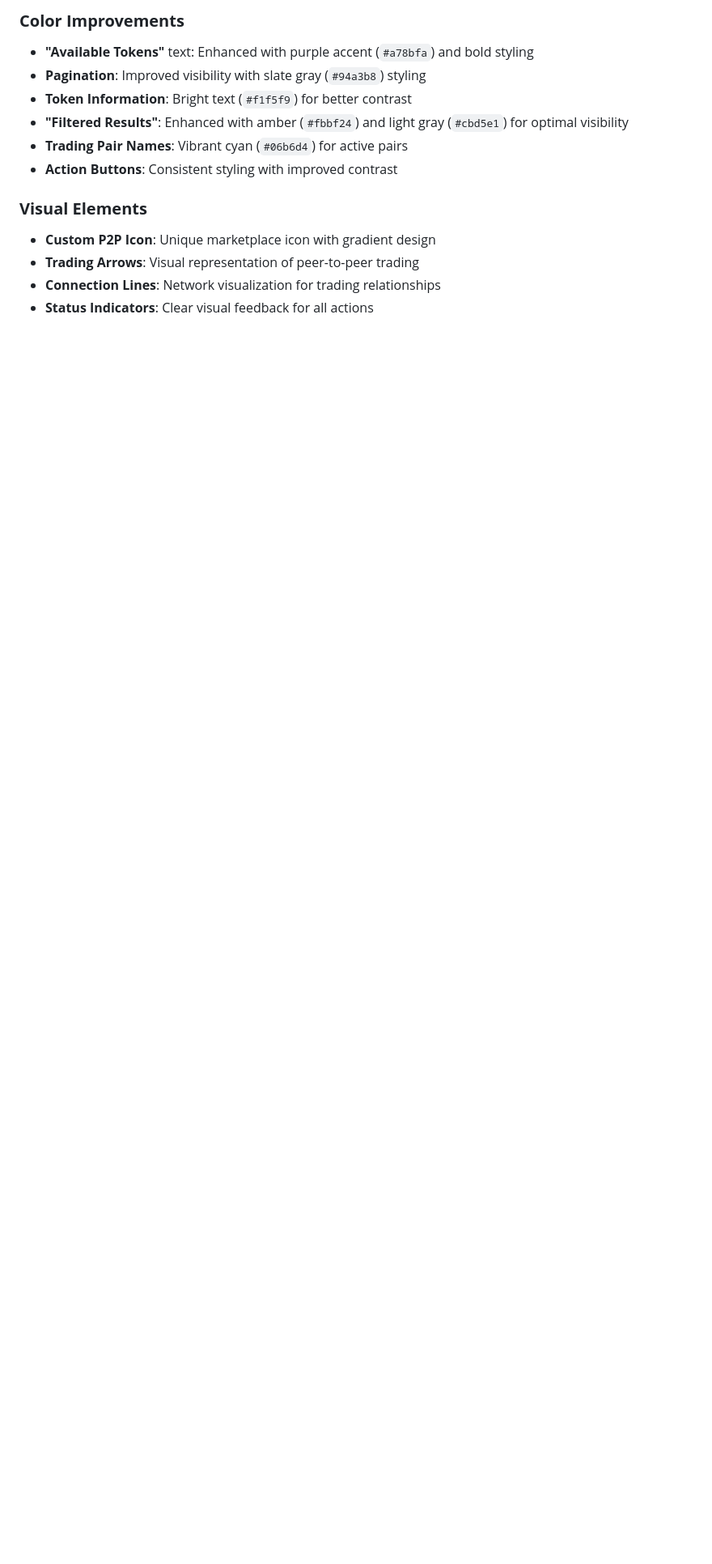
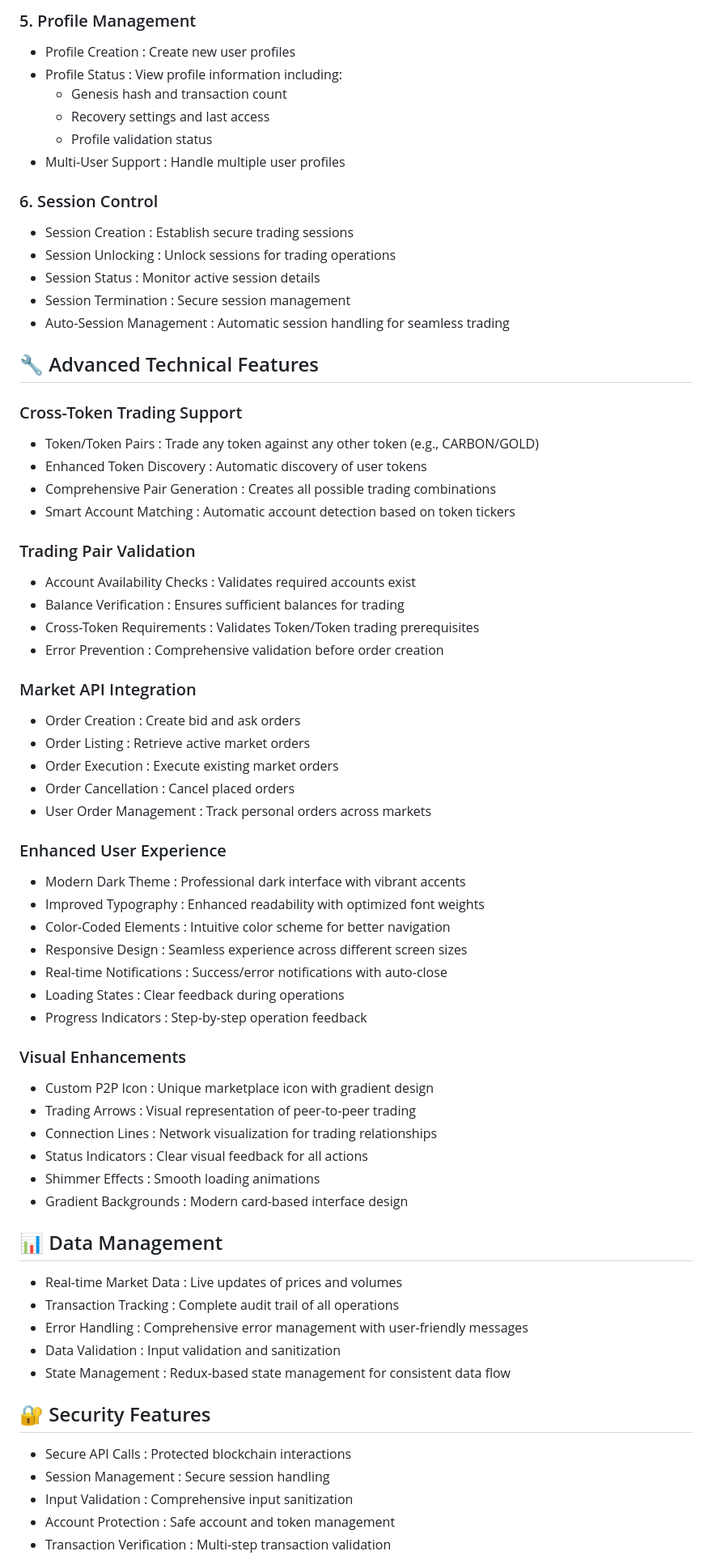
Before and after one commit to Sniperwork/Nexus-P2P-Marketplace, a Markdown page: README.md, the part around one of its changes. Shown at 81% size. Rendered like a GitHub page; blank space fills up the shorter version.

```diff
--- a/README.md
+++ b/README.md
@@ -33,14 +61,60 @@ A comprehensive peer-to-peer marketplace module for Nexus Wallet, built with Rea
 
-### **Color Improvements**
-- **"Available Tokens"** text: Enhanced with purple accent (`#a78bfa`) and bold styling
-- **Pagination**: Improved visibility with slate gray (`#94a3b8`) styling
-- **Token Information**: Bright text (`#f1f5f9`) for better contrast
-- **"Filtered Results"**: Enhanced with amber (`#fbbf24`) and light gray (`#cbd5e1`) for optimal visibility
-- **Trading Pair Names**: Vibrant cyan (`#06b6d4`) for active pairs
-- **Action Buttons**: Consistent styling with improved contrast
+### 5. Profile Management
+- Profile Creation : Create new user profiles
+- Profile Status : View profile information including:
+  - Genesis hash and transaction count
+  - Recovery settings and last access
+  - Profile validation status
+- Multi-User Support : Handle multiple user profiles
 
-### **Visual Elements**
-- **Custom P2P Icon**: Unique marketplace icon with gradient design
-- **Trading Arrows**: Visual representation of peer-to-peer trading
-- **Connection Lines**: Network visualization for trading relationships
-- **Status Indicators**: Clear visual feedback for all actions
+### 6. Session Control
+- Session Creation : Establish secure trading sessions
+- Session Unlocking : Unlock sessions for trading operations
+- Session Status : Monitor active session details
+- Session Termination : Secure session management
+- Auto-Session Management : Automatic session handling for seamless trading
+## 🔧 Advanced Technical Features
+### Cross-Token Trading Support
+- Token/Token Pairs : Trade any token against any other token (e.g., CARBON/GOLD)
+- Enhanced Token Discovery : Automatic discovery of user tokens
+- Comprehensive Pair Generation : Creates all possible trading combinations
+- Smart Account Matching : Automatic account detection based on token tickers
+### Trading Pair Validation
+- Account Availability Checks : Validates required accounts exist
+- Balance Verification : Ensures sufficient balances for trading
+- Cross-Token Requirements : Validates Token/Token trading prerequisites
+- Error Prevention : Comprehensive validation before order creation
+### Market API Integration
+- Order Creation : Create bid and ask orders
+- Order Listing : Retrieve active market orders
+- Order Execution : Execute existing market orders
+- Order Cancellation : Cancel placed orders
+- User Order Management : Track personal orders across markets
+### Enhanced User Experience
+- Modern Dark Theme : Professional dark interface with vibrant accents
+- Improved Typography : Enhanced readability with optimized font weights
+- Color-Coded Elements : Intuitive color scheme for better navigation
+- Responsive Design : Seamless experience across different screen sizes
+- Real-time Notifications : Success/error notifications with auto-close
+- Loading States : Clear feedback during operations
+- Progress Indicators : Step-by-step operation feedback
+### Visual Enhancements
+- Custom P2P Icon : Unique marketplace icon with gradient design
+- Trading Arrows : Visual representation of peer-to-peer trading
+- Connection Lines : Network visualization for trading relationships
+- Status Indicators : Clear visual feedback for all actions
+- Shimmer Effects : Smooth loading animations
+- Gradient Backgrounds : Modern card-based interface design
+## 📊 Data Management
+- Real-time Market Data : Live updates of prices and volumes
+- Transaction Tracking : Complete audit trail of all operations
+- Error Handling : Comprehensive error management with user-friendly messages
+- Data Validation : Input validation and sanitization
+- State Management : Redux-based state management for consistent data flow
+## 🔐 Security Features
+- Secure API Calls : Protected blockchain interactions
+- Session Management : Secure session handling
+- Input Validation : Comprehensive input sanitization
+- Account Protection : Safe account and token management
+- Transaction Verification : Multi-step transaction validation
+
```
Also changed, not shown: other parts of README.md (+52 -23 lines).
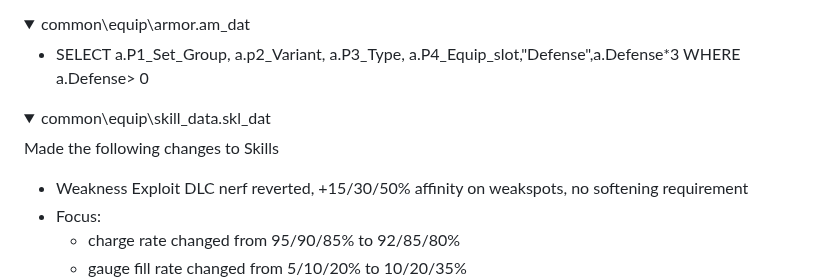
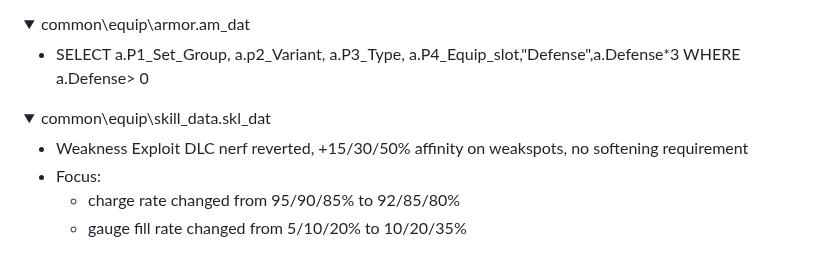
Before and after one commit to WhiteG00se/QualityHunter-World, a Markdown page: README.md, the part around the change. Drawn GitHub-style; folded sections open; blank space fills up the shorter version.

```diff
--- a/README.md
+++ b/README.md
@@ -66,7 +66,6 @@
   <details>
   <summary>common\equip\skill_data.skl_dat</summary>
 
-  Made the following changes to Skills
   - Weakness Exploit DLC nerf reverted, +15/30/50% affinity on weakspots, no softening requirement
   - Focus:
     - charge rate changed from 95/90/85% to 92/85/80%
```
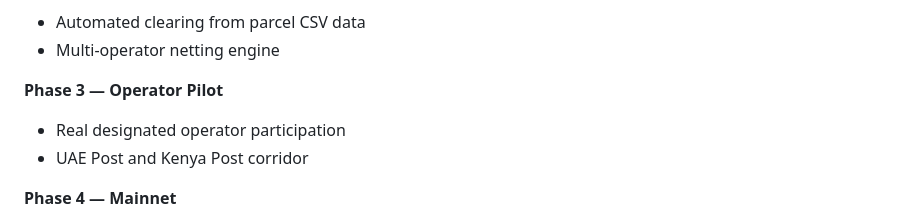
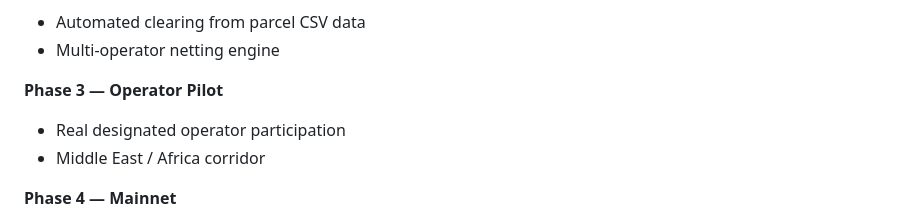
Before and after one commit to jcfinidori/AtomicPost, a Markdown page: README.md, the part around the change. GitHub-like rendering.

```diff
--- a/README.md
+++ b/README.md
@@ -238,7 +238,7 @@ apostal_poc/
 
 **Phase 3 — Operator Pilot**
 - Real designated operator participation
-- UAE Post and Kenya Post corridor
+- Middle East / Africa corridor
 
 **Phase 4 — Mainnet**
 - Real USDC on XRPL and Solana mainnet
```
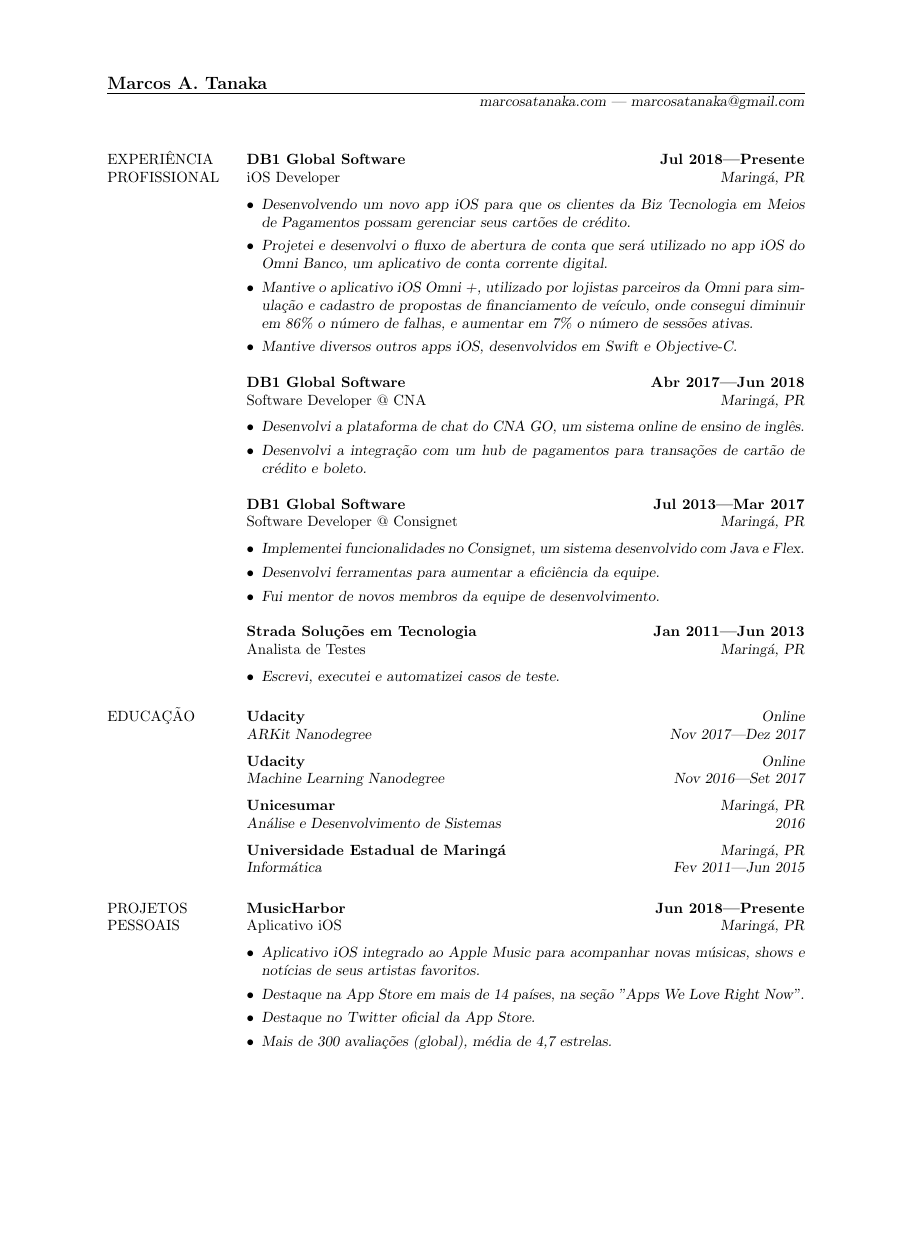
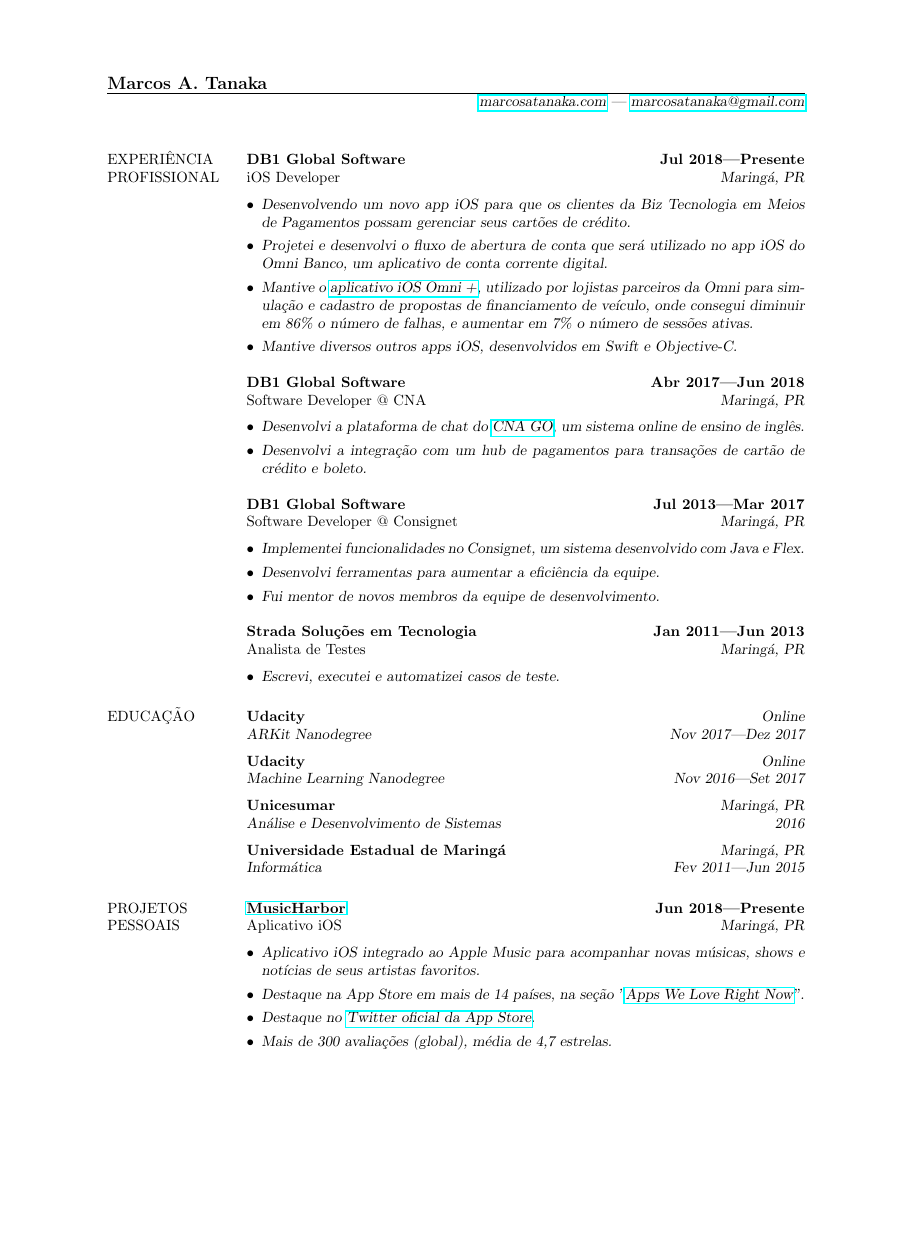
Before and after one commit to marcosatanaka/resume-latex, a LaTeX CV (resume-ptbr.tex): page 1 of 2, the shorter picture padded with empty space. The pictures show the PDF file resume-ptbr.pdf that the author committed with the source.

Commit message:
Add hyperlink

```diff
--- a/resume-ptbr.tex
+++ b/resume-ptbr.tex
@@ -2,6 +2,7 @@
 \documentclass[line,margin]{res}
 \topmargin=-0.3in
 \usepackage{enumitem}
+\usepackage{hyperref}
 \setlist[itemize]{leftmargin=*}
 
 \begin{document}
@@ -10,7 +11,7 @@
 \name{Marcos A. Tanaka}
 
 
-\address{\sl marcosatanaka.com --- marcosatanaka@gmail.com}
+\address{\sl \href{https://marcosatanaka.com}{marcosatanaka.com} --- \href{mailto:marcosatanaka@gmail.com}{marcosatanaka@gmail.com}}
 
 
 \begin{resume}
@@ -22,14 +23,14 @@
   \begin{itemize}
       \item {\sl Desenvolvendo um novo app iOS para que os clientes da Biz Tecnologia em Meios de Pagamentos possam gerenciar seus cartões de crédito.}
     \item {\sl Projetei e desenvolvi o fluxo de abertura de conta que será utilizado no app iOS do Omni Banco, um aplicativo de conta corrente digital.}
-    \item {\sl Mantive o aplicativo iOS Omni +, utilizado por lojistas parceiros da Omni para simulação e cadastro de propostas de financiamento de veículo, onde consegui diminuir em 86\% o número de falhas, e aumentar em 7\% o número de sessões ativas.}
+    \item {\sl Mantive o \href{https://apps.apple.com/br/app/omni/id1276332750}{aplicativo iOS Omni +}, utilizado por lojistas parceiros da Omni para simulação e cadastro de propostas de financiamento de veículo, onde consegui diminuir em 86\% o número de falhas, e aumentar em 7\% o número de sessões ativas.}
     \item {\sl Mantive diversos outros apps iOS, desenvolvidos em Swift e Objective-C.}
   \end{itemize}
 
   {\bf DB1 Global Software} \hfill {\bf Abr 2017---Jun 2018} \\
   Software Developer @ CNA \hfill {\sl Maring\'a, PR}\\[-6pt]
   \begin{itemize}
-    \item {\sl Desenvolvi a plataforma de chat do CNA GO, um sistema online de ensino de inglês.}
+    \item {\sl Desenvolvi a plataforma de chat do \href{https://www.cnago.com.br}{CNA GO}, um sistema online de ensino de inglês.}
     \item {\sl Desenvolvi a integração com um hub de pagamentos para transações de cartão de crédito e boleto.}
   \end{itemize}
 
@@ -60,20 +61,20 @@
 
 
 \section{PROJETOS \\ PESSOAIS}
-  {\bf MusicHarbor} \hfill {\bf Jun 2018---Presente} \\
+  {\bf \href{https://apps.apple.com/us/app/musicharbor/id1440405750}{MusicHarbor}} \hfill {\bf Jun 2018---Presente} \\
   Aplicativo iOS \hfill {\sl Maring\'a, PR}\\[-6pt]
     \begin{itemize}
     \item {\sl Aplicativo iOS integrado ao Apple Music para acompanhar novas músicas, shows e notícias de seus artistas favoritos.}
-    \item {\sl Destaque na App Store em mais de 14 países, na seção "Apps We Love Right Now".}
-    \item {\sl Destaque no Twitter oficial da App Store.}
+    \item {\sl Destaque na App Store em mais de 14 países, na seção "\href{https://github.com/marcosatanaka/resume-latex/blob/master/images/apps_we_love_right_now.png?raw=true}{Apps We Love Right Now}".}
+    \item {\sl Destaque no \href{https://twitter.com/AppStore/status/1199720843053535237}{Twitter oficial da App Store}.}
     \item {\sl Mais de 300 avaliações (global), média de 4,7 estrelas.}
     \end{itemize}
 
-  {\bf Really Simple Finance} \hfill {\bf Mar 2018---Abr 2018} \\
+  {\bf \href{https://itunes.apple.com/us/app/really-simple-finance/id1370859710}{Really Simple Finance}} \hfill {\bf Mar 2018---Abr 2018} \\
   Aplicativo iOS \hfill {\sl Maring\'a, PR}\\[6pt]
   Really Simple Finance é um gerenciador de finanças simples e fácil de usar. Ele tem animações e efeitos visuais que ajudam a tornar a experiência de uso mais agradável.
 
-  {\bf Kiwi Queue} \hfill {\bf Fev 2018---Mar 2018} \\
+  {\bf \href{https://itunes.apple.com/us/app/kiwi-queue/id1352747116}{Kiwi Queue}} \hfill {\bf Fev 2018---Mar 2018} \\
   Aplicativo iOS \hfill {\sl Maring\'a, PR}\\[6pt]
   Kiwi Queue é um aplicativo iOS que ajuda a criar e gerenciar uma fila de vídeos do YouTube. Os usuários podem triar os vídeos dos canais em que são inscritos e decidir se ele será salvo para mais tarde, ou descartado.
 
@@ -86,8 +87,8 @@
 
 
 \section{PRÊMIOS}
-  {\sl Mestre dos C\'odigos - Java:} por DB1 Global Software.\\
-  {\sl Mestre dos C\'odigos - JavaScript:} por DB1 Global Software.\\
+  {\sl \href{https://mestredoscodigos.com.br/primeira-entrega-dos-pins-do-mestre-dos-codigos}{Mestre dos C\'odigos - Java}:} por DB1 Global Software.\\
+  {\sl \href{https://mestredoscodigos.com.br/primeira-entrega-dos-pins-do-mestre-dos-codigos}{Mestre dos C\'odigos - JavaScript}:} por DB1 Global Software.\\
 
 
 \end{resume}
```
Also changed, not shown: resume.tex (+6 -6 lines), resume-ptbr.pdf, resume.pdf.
·····
- Exercise objective:
Show all lines above that contain "resume".

- Task solution:
Before and after one commit to marcosatanaka/resume-latex, a LaTeX CV (resume-ptbr.tex): page 1 of 2, the shorter picture padded with empty space. The pictures show the PDF file resume-ptbr.pdf that the author committed with the source.
--- a/resume-ptbr.tex
+++ b/resume-ptbr.tex
 \begin{resume}
+    \item {\sl Destaque na App Store em mais de 14 países, na seção "\href{https://github.com/marcosatanaka/resume-latex/blob/master/images/apps_we_love_right_now.png?raw=true}{Apps We Love Right Now}".}
 \end{resume}
Also changed, not shown: resume.tex (+6 -6 lines), resume-ptbr.pdf, resume.pdf.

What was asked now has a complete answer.